…despite an extensive education and outreach campaign, just how involved is the general public in planning Colorado’s water future?
Kate McIntire, the women in charge of public engagement and outreach for the Colorado Water Conservation Board, said they’ve mostly relied on volunteers in a process that goes back 10 years when the Public Education, Participation and Outreach group was established. Later, McIntire said, they engaged the nine basin roundtables to help.
“This is really a grassroots process and so we never intended to or didn’t have millions of dollars to throw into reaching everyone across the state in terms of a more traditional advertising campaign,” said McIntire. “Spreading the word grass roots isn’t something that happens overnight.”
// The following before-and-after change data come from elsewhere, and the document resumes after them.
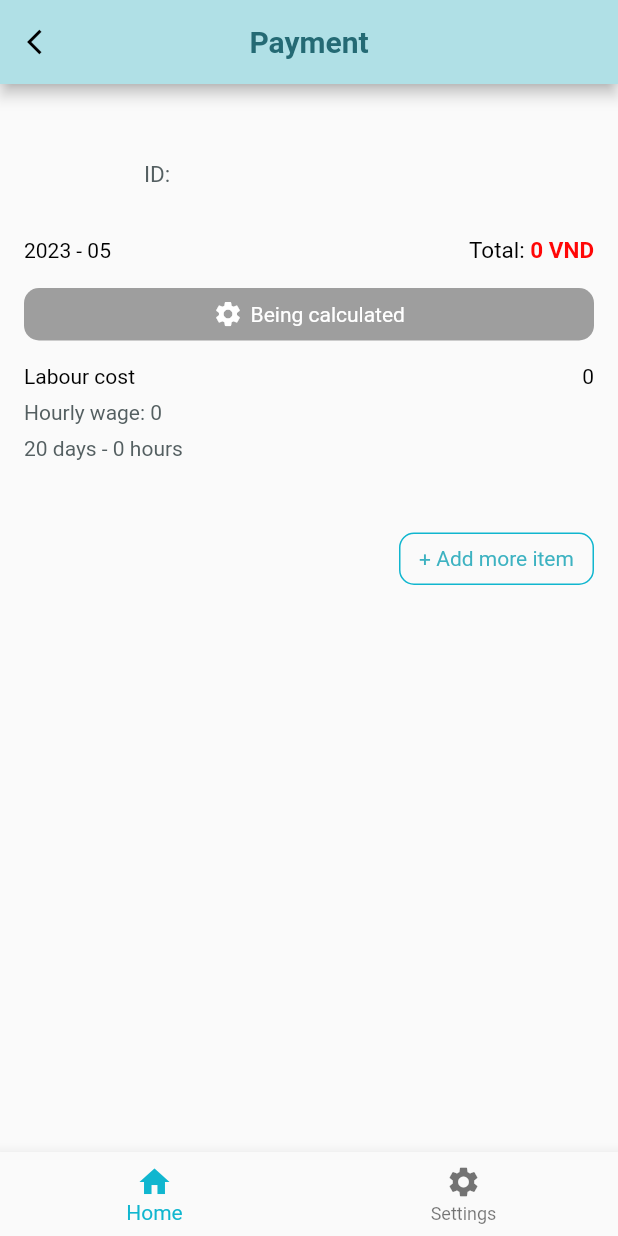
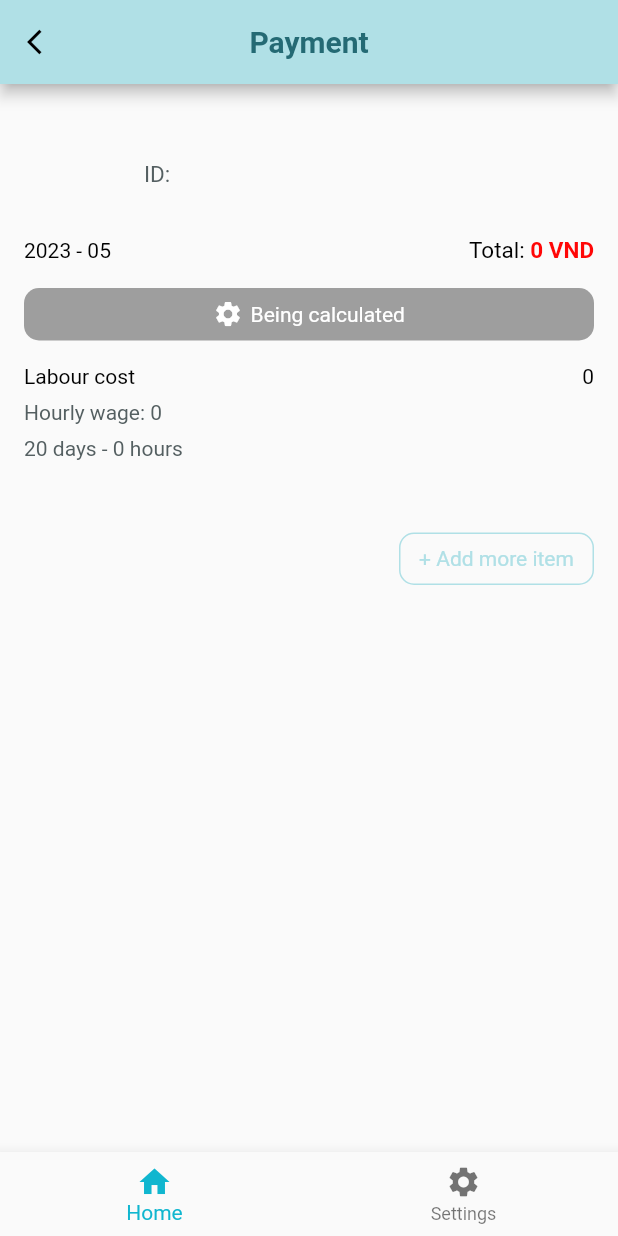
Before and after one commit to nhtrung2k2/flutter-wavy, a Flutter app: the Payment screen opened by its route, on a phone screen of 412 x 824 dp. Run offline on Flutter 3.47's test engine with Material 2 defaults, Android fonts, the light colour scheme and no system bars; our stand-ins replace bloc, dio, equatable, flutter_bloc, flutter_svg, formz and 5 more; accounts and stored records are empty; network calls fail.

Commit message:
payment status and review's user information section

```diff
--- a/lib/bloc/review_bloc.dart
+++ b/lib/bloc/review_bloc.dart
@@ -1,7 +1,7 @@
 import 'package:dio/dio.dart';
 import 'package:flutter_bloc/flutter_bloc.dart';
 import 'package:wavy/event/review_event.dart';
-import 'package:wavy/model/employee.dart';
+import 'package:wavy/model/employee_detail.dart';
 import 'package:wavy/model/review.dart';
 import 'package:wavy/repository/employees_repository.dart';
 import 'package:wavy/repository/review_repository.dart';
@@ -31,9 +31,9 @@ class ReviewBloc extends Bloc<ReviewEvent, ReviewState> {
     emit(state);
 
     try {
-      // Employee_Detail employee_detail = await _employeesRepository.fetchEmployDetail(event.babysistterId);
+      Employee_Detail employeeDetail = await _employeesRepository.fetchEmployDetail(event.babysistterId);
       emit(state.copyWith(
-        employee: Employee(id: '1', name: 'Test Babysister', age: '30', city: 'Ho Chi Minh', shiftId: 1, cancel__contract_date: DateTime(2025, 01, 01)),
+        employee: employeeDetail,
         reviewStateStatus: ReviewStateStatus.inited
       ));
     } catch (e) {
--- a/lib/main.dart
+++ b/lib/main.dart
@@ -124,8 +124,8 @@ class MainApp extends StatelessWidget {
                                     value: ServiceLocator.locator.get<ReviewBloc>(),
                                     child: Review(
                                       key: state.pageKey,
-                                      shiftId: int.parse(state.queryParams['shift_id'] ?? '0'),
-                                      babysistterId: state.queryParams['babysistter_id'] ?? '',
+                                      shiftId: int.parse(state.queryParams['shiftId'] ?? '0'),
+                                      babysistterId: state.queryParams['babysisterId'] ?? '',
                                     ),
                                   ))),
                         ]
--- a/lib/state/review_state.dart
+++ b/lib/state/review_state.dart
@@ -1,4 +1,4 @@
-import 'package:wavy/model/employee.dart';
+import 'package:wavy/model/employee_detail.dart';
 import 'package:wavy/model/review.dart';
 
 enum ReviewStateStatus {
@@ -11,7 +11,7 @@ enum ReviewStateStatus {
 }
 
 class ReviewState {
-  final Employee? employee;
+  final Employee_Detail? employee;
   final Review review;
   final ReviewStateStatus reviewStateStatus;
   const ReviewState({
@@ -26,7 +26,7 @@ class ReviewState {
   );
 
   ReviewState copyWith({
-    Employee? employee,
+    Employee_Detail? employee,
     Review? review,
     ReviewStateStatus? reviewStateStatus
   }) {
--- a/lib/view/components/add_more_items_components/add_more_items_component.dart
+++ b/lib/view/components/add_more_items_components/add_more_items_component.dart
@@ -10,11 +10,13 @@ class AddMoreItemsComponents extends StatefulWidget{
   final bool isFilledColor;
   final Function(int, int, int) onAddedNewItem;
   final List itemList;
+  final bool enable;
 
   const AddMoreItemsComponents({
     this.isFilledColor = false,
     required this.onAddedNewItem,
     required this.itemList,
+    this.enable = true,
     Key? key
   }) : super(key: key);
 
@@ -155,15 +157,17 @@ class _AddMoreItemsComponentsState extends State<AddMoreItemsComponents> {
                 title: '+ Add more item',
                 vertical: 0,
                 horizontal: 0,
-                textColor: widget.isFilledColor ? Colors.white : CustomColors.bluetext,
+                textColor: widget.enable ? (widget.isFilledColor ? Colors.white : CustomColors.bluetext) : CustomColors.blueLight,
                 backgroundColor: widget.isFilledColor ? CustomColors.bluetext : Colors.transparent,
-                borderSideColor:  widget.isFilledColor ? Colors.transparent : CustomColors.blueBorder,
+                borderSideColor:  widget.enable ? (widget.isFilledColor ? Colors.transparent : CustomColors.blueBorder) : CustomColors.blueLight,
                 borderRadius: 10.0,
                 widthRadius: 1,
                 onPressed: (){
-                  setState((){
-                    _isAdding = true;
-                  });
+                  if(widget.enable){
+                    setState((){
+                      _isAdding = true;
+                    });
+                  }
                 }
             ),
           ),
--- a/lib/view/pages/baby_sister_detail.dart
+++ b/lib/view/pages/baby_sister_detail.dart
@@ -143,8 +143,8 @@ class CardInforDetail extends StatelessWidget {
                             context.goNamed(
                                 'baby_sister_review',
                               queryParams: {
-                                'shift_id': '1',
-                                'babysistter_id': '1'
+                                'babysisterId': babysisterId,
+                                'shiftId': '$shiftId'
                               }
                             );
                           }
--- a/lib/view/pages/payment.dart
+++ b/lib/view/pages/payment.dart
@@ -167,13 +167,14 @@ class _PaymentState extends State<Payment> {
                 Column(
                   children: (paymentState.payment?.items ?? []).map((item) => Padding(
                     padding: EdgeInsets.only(bottom: paymentState.payment!.items.last == item ? 0.0 : 16.0),
-                    child: _item(item, (paymentState.payment?.items ?? []).indexOf(item)),
+                    child: _item(item, (paymentState.payment?.items ?? []).indexOf(item), paymentState.canPayStatus == CanPayStatus.payNow),
                   )).toList(),
                 ),
                 const SizedBox(
                   height: 16.0,
                 ),
                 AddMoreItemsComponents(
+                  enable: paymentState.canPayStatus == CanPayStatus.payNow,
                   onAddedNewItem: _addNewItem,
                   itemList: itemCost.sublist(8),
                 )
@@ -255,7 +256,7 @@ class _PaymentState extends State<Payment> {
     );
   }
 
-  Widget _item(Item item, int index){
+  Widget _item(Item item, int index, bool canCheck){
     return Row(
       crossAxisAlignment: CrossAxisAlignment.start,
       children: [
@@ -278,7 +279,7 @@ class _PaymentState extends State<Payment> {
                   CustomRadiusCheckbox(
                     key: Key(DateTime.now().toIso8601String()),
                     value: item.includeInPayment == 1,
-                    enable: item.canRemove,
+                    enable: canCheck,
                     onChanged: (value){
                       paymentBloc.add(IncludeInPaymentEvent(index: index, value: value));
                     },
--- a/lib/view/pages/review.dart
+++ b/lib/view/pages/review.dart
@@ -83,7 +83,9 @@ class _ReviewState extends State<Review> {
                 child: Column(
                   crossAxisAlignment: CrossAxisAlignment.start,
                   children: [
-                    UserInfo(
+                    reviewState.reviewStateStatus == ReviewStateStatus.initing
+                    ? const Center(child: CircularProgressIndicator(),)
+                    : UserInfo(
                       infoType: const [UserInfoType.avatar, UserInfoType.name, UserInfoType.id],
                       avatarBase64: reviewState.employee?.avatar ?? '',
                       name: reviewState.employee?.name ?? '',
```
The Water Board received more than 15,000 comments directly and through the nine basin roundtables when creating the draft plan. That’s not enough for state Senator Ellen Roberts, a Republican from Durango. She still thinks there’s a lack of awareness amongst the general public.
“I think that’s the challenge that we saw here at the legislature,” said Roberts. “The Governor and the executive branch of the Colorado government has done a lot of outreach but it’s a topic that most people… all they really care about is when they get up in the morning does water come out of the shower, can they make their cup of coffee or cup of tea?”
In 2014 the senator co-sponsored a successful bill that called for more involvement by the legislature in water planning. That led to a series of public meetings in all the major river basins of Colorado.
“What we were trying to do with Senate Bill 14-115 [.pdf] last year was to go out to the more general public, the kind of people who show up at our town hall meetings, who maybe have no idea about Colorado water law or how complicated it is,” Roberts said. “They’re not following like the people on the basin roundtables.”
Theresa Connelly, a water advocate with Conservation Colorado, is heartened by what she sees as a growing awareness in water issues in the state, even if there’s a lack of awareness about an actual water plan.
“Folks may not know as much that there’s an actual state water plan going on, but folks are very aware of water issues that we’re facing,” she said.
But Connolly, like Senator Roberts, said the public outreach effort needs to be more inclusive. She cites the fact that many of the meetings were in the middle of the workday, which made it difficult for some to attend. People may not have time to attend a meeting, but maybe they’ve sent an email or a postcard, and those voices should also be heard.
“I think sometimes those small actions are disregarded as a form letter or something that isn’t truly meaningful and I think that that’s absolutely not true,” Connelly said.
The Colorado Water Conservation Board has received over 2000 comments in the first few months since the draft was submitted and adds all input received through May 1 will be considered in the second draft, said the board’s McIntire. She points out that the CWCB is responding to all comments received and those responses are available for public review.
“And all those responses are cataloged and available for review by anyone on our website.”
More Colorado Water Plan coverage here.